**Your instructions:** Your answer should consist of the lines below that hold the word "dtype".

**Given records:**

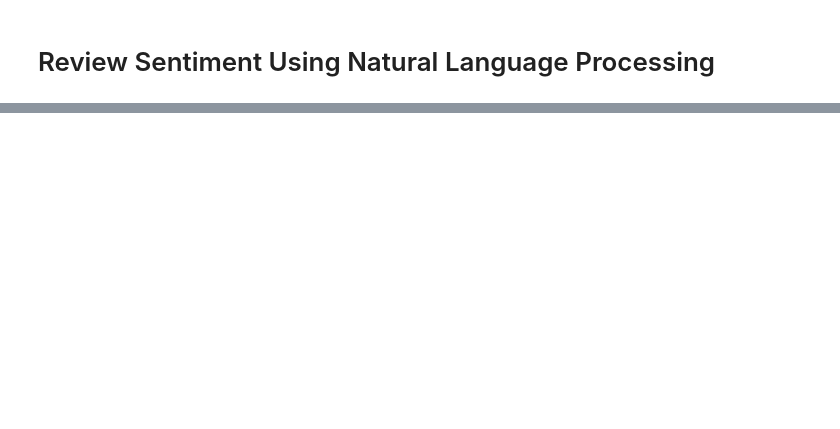
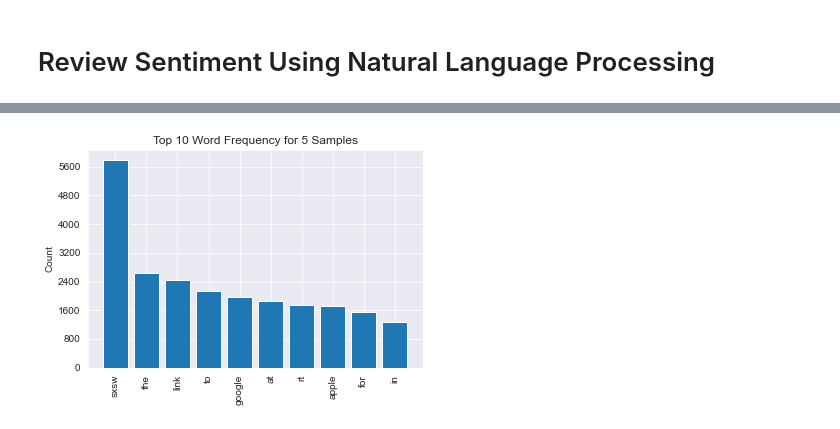
Before and after one commit to cmhollman/Phase_4_Project, a Jupyter notebook: Review_NLP.ipynb, the cells around one changed output, grey strips where cells are left out. Drawn from its saved outputs; the diff is of its cells as text; code cells hidden in the pictures; blank space fills up the shorter version.

```diff
--- a/Review_NLP.ipynb
+++ b/Review_NLP.ipynb
@@ -30,0 +213,7 @@ Name: sentiment, dtype: int64
+# %%
+#This block of code will retun all groupings beginning with @ and containing all allowable twitter username characters
+
+for line in train_text:
+    p = re.findall(r'@([A-Za-z0-9_]+)', line)
+    if p != 0:
+        print(p)
@@ -30,0 +238,8 @@ Name: sentiment, dtype: int64
+# %%
+for line in train_text:
+    new_line = re.sub(r'@([A-Za-z0-9_]+)','', line)
+    train_text.replace(line, new_line, inplace=True)
+
+for line in test_text:
+    new_line = re.sub(r'@([A-Za-z0-9_]+)','', line)
+    train_text.replace(line, new_line, inplace=True)
@@ -30,0 +255,7 @@ Name: sentiment, dtype: int64
+# %%
+for line in train_text:
+    new_line = line.translate(str.maketrans('', '', string.punctuation))
+    train_text.replace(line, new_line, inplace=True)
+
+for line in test_text:
+    new_line = line.translate(str.maketrans('', '', string.punctuation))
@@ -30,0 +293,5 @@ Name: sentiment, dtype: int64
+# %%
+# Create new column with tokenized data
+X_train["text_tokenized"] = train_text.apply(tokenizer.tokenize)
+# Display full text
+X_train['text_tokenized']
@@ -30,0 +311,6 @@ Name: sentiment, dtype: int64
+# %%
+X_train["text_tokenized"].explode()
+X_train_freq_dist = FreqDist(X_train["text_tokenized"].explode())
+visualize_top_10(X_train_freq_dist, "Top 10 Word Frequency for 5 Samples")
+# %% [output]
+[figure, added]
```
Also changed, not shown: parts of 39 cells of this notebook.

**Task result:**
@@ -30,0 +213,7 @@ Name: sentiment, dtype: int64
@@ -30,0 +238,8 @@ Name: sentiment, dtype: int64
@@ -30,0 +255,7 @@ Name: sentiment, dtype: int64
@@ -30,0 +293,5 @@ Name: sentiment, dtype: int64
@@ -30,0 +311,6 @@ Name: sentiment, dtype: int64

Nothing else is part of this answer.